(Distributed Energy Resources Domain) and loads (Customer Domain). Generators can be connected to medium of low voltage depending on their power rating (some MW vs. some kW). The demand side can be structured in Residential Customers
, Electric Mobility Charging
(i.e. smart) Buildings
. For each of these areas, Smart Grid IT interfaces and standards are typically different.
1.3. The Two Key Challenges to be Solved by Smart Grids
What exactly is additional ICT needed for in power distribution? In order to answer this question, first of all the two central challenges of the paradigm shift towards renewable energy need to be explained. The first challenge:

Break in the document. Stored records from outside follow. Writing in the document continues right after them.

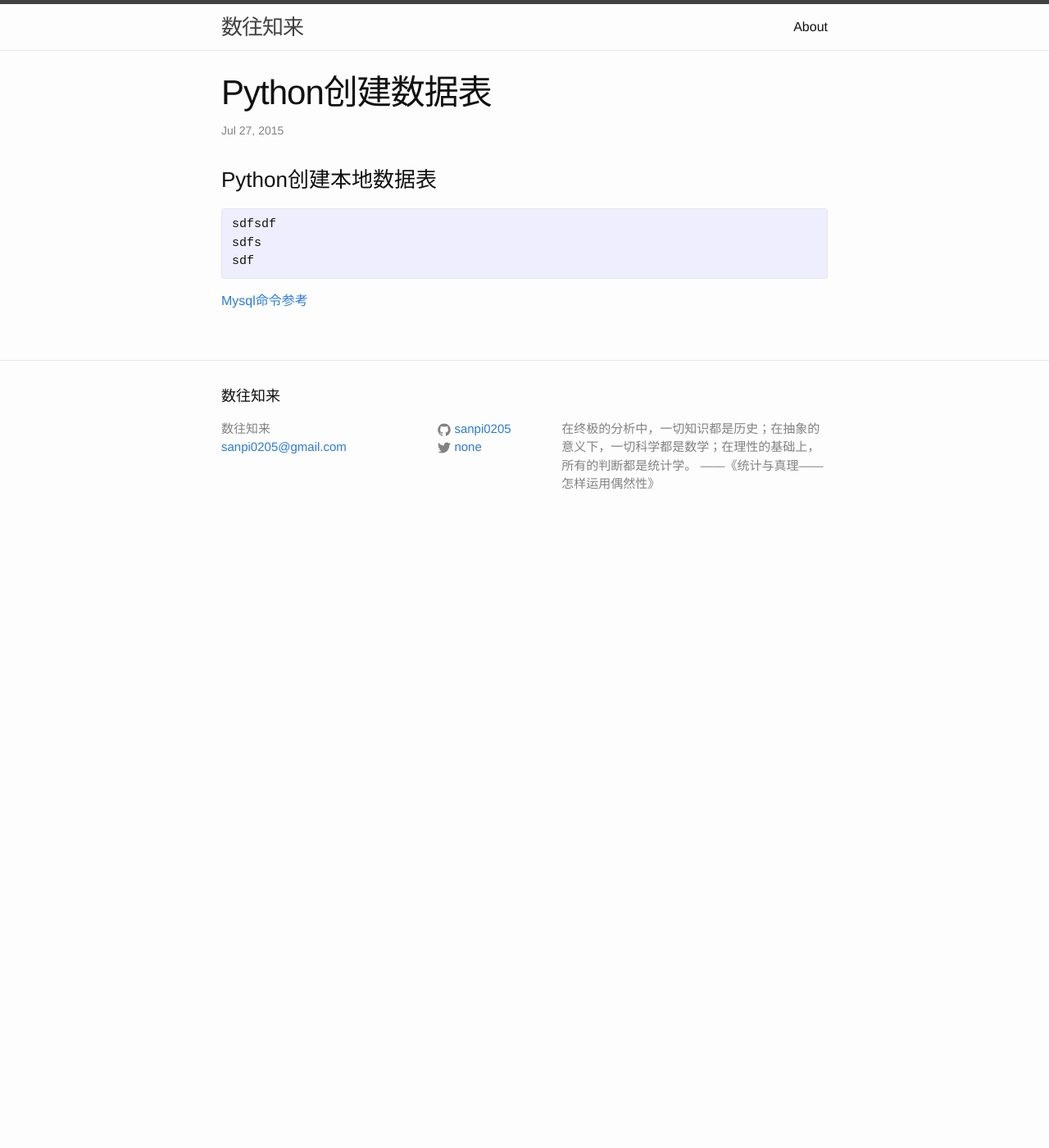
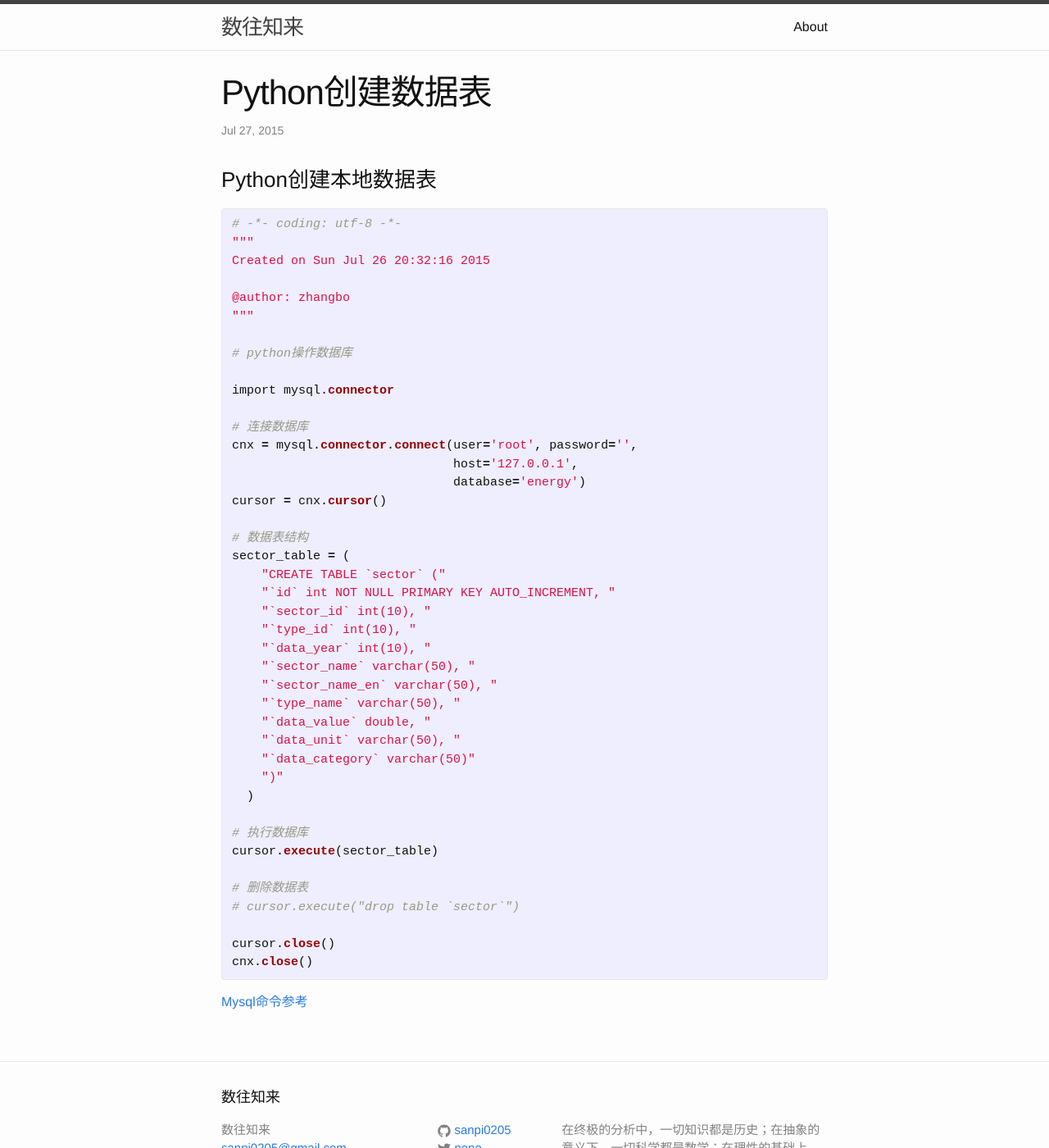
Before and after one commit to sanpi0205/sanpi0205.github.io, a Jekyll site: the page built from _posts/2015-07-27-python-create-table.markdown, in a window 1280 px wide and 1400 px high. Shown: the whole window at 82% size. Built offline with Jekyll 4.4.1, drawn with Linux system fonts in a browser that asks for light colours.

Commit message:
python create table

```diff
--- a/_posts/2015-07-27-python-create-table.markdown
+++ b/_posts/2015-07-27-python-create-table.markdown
@@ -8,10 +8,48 @@ categories: Python
 ### Python创建本地数据表
 
 {% highlight ruby %}
-sdfsdf
-sdfs
-sdf
 
+# -*- coding: utf-8 -*-
+"""
+Created on Sun Jul 26 20:32:16 2015
+
+@author: zhangbo
+"""
+
+# python操作数据库
+
+import mysql.connector
+
+# 连接数据库
+cnx = mysql.connector.connect(user='root', password='',
+                              host='127.0.0.1',
+                              database='energy')
+cursor = cnx.cursor()
+
+# 数据表结构
+sector_table = (
+    "CREATE TABLE `sector` ("
+    "`id` int NOT NULL PRIMARY KEY AUTO_INCREMENT, "
+    "`sector_id` int(10), "
+    "`type_id` int(10), "
+    "`data_year` int(10), "
+    "`sector_name` varchar(50), "
+    "`sector_name_en` varchar(50), "
+    "`type_name` varchar(50), "
+    "`data_value` double, "
+    "`data_unit` varchar(50), "
+    "`data_category` varchar(50)"
+    ")"
+  )
+
+# 执行数据库
+cursor.execute(sector_table)
+
+# 删除数据表
+# cursor.execute("drop table `sector`")
+
+cursor.close()
+cnx.close()
 
 {% endhighlight %}
 
```
Also changed, not shown: 1 other file.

In any electric power grid, the sum of generated power and the sum of consumed power has to be the same at all times. This is a consequence of the law of conservation of energy. Surplus power has to go somewhere, and missing power has to come from somewhere. Rotating masses of electricity generators are the first place where imbalanced power flows to or comes from. This is reflected in the frequency of the grid voltage. Variations of the grid frequency can be measured and are used to control the output power of large power plants, such as coal, gas or nuclear powered generators. This basic principle of our transmission grids works without any dedicated communication lines and has been successfully applied for more than a hundred years. One key element of this system is that generation is adjusted according to the current load situation. There are some limitations in the dynamics of the output power of large plants, which is the main reason for the use of load forecasts. These allow day-ahead power plant scheduling. Energy storage, such as hydro storage plants, can provide additional power dynamics and help to avoid high generation peaks. The aforementioned power-frequency control mechanism is then used to balance the deviations from the forecast and the actual system behaviour in real time. However, with more and more renewable capacities in a power grid, the controllability on the generation side is gradually reduced. As an example of this development, the...